André Robert Lee: Brutal and ugly, they were really, they were really nasty, you know, to the point where it was shocking. And it was sad to think that teenagers were thinking this way. You know, really complicated, and, and the one major incident that happened during that was, one kid yelled out and said the n-word. And it was directed at me clearly, because the two of us were in the front of the room having a, leading a conversation, and it was such a moment of pause. And, you know, in that moment, for me I said okay, we cannot not stop and deal with this – we have to deal with just happened. So I kind of turned to the room and said we all heard what just happened, let’s just try and deal with it. You know we sort of worked through it the best we can. Um, afterwards folks came up to us saying, “oh my gosh, we’re so sorry, that never happens here, this is not who we are.” And we both said, you can’t say that anymore. Because it did happen here, and it’s showing that it is who you are, and our idea of engaging in that exact moment was um, we saw that you know, we saw the love the room needed. We saw the care and concern the room needed. [siren in background] Because we both could have been like “you know what, forget about it” and really just called it in and had a conversation and ended the event, but we didn’t do that. We decided to stay and really lean in and engage the room in the conversation, and try and help them understand why someone may have felt comfortable calling that out.

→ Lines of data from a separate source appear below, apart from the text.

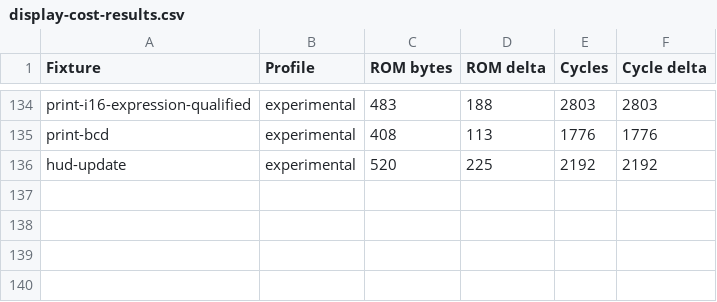
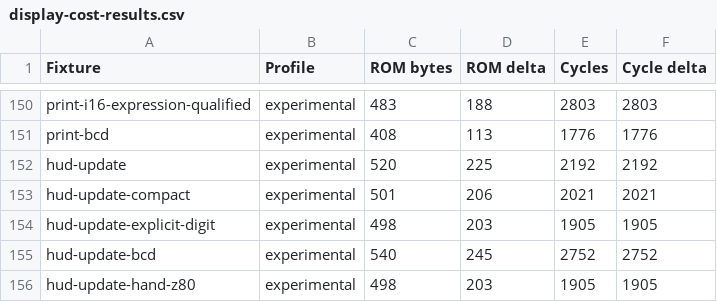
Before and after one commit to amypurple/AmyStudio, a CSV file: competition/benchmarks/display-cost/display-cost-results.csv, drawn as a sheet; only a part is shown, gaps mark what is left out; the diff covers the shown part only.

```diff
--- a/competition/benchmarks/display-cost/display-cost-results.csv
+++ b/competition/benchmarks/display-cost/display-cost-results.csv
@@ -136 +152,5 @@ print-bcd,experimental,408,113,1776,1776
 hud-update,experimental,520,225,2192,2192
+hud-update-compact,experimental,501,206,2021,2021
+hud-update-explicit-digit,experimental,498,203,1905,1905
+hud-update-bcd,experimental,540,245,2752,2752
+hud-update-hand-z80,experimental,498,203,1905,1905
```
Also changed, not shown: 16 added rows elsewhere in this file, 8 other files.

CWG: Yeah, and André addressed it immediately in the moment, but what really was so, you know, just disappointing, deeply disappointing to us in that moment, was that no faculty member, no administrator, no adult, no other adult in that room, and no other student did anything to quiet that very vocal minority of students who were being so completely hateful. And, we were flooded with them coming to us at the end of the program, giving us hugs, some of them were in tears, saying, you know, “I’m so sorry, we’re so sorry this happened, this is not who we are, this is not who we are.” And, all we could say was, well, you didn’t show us who you were. That was an opportunity that was lost on them, to actually show us who they were. So, you can say who you are or who you are not, but we needed them to go from that moment and say, okay now though you cannot pretend that this is not a part of your community, that there is not this ignorance, in some cases bigotry, and I mean, outright hatred that doesn’t exist and is lurking within your, in the walls of this institution. And, now that you know that, what will you do? Now you have an opportunity to show us who you are by not letting those few voices be the loudest voices in the room. The next time, will you be the louder voices in the room? And, that was our challenge to them, and our challenge often when we’re out on the road doing this work and trying to get people to be prepared and inspired to speak up when they have those opportunities.
JC: We hope you’ve enjoyed these extra tidbits – we’ll see you in a week with our next full episode! This episode was produced by me, Joan Cummins, and Callie Hawkins. Music for Q&Abe was written, performed, and is copyrighted by Clancy Newman.
CH: Q&Abe is possible thanks to generous supporters of President Lincoln’s Cottage. To find out how you can support this podcast and other programming, visit www.lincolncottage.org. You can also write to us at firstname.lastname@example.org.
JC: President Lincoln’s Cottage is a home for brave ideas. Stay curious!